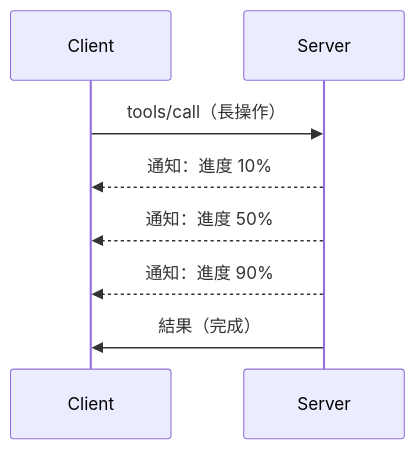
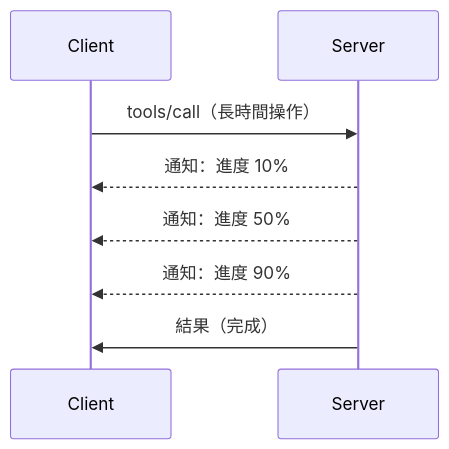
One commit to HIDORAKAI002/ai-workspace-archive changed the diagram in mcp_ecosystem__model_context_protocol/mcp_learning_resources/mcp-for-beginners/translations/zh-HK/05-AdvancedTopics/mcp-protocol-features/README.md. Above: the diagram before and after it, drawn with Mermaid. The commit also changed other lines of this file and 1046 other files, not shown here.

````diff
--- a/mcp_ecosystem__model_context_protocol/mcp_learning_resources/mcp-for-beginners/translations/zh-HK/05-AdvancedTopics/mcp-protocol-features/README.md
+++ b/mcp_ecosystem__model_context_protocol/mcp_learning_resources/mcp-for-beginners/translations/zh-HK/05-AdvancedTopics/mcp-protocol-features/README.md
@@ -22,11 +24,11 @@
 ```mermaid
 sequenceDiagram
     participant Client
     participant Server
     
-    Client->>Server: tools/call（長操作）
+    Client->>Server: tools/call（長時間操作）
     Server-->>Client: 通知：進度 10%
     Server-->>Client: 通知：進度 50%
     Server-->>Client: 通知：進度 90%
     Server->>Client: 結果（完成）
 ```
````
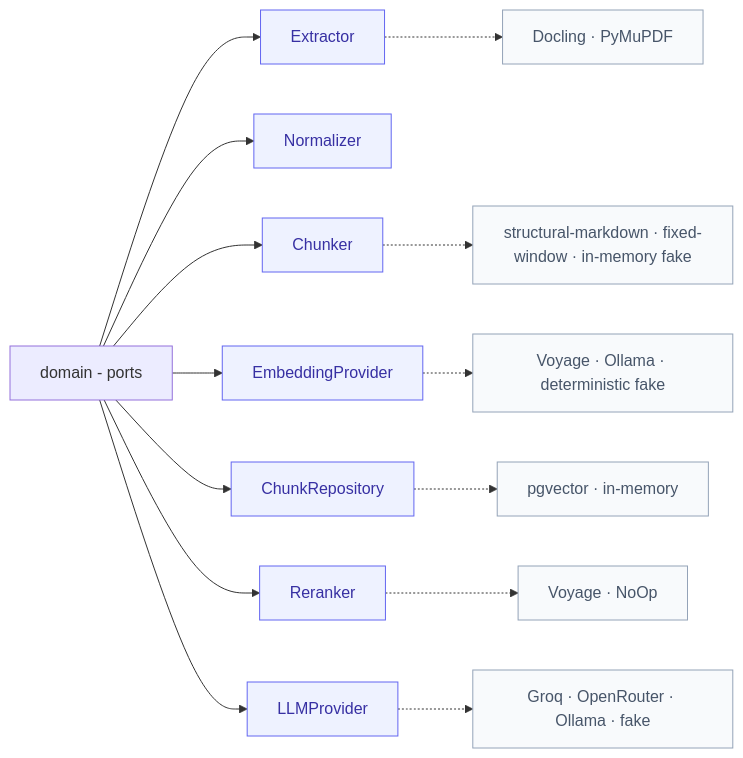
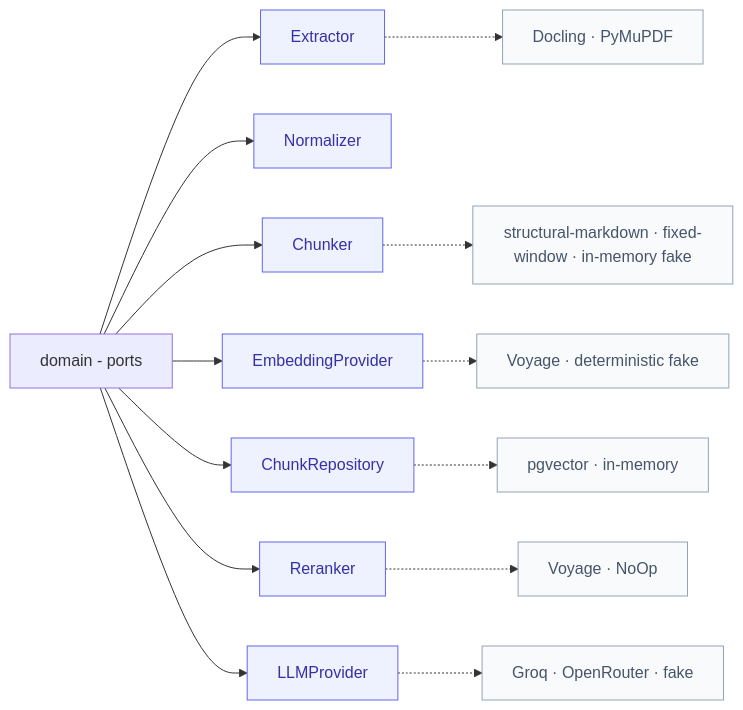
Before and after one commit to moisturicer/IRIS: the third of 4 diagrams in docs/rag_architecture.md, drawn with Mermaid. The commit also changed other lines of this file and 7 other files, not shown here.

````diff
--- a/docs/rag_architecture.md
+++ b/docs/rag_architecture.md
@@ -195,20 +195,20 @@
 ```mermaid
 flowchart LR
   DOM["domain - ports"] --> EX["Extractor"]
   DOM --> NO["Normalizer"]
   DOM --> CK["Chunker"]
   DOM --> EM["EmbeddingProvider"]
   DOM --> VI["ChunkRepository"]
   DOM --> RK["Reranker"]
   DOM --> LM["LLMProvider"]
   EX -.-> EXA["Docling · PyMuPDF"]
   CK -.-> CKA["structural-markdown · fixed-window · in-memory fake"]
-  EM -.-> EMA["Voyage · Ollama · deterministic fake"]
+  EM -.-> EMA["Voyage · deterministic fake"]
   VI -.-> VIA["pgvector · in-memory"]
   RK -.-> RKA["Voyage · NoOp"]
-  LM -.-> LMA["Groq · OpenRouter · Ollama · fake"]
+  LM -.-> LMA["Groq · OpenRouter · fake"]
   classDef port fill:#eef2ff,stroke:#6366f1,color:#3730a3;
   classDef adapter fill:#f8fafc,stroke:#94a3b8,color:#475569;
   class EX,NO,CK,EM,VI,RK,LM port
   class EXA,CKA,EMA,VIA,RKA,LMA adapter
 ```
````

## Try it
From the entries above, pull out each line that includes "fake".

## Result of the exercise
   CK -.-> CKA["structural-markdown · fixed-window · in-memory fake"]
-  EM -.-> EMA["Voyage · Ollama · deterministic fake"]
+  EM -.-> EMA["Voyage · deterministic fake"]
-  LM -.-> LMA["Groq · OpenRouter · Ollama · fake"]
+  LM -.-> LMA["Groq · OpenRouter · fake"]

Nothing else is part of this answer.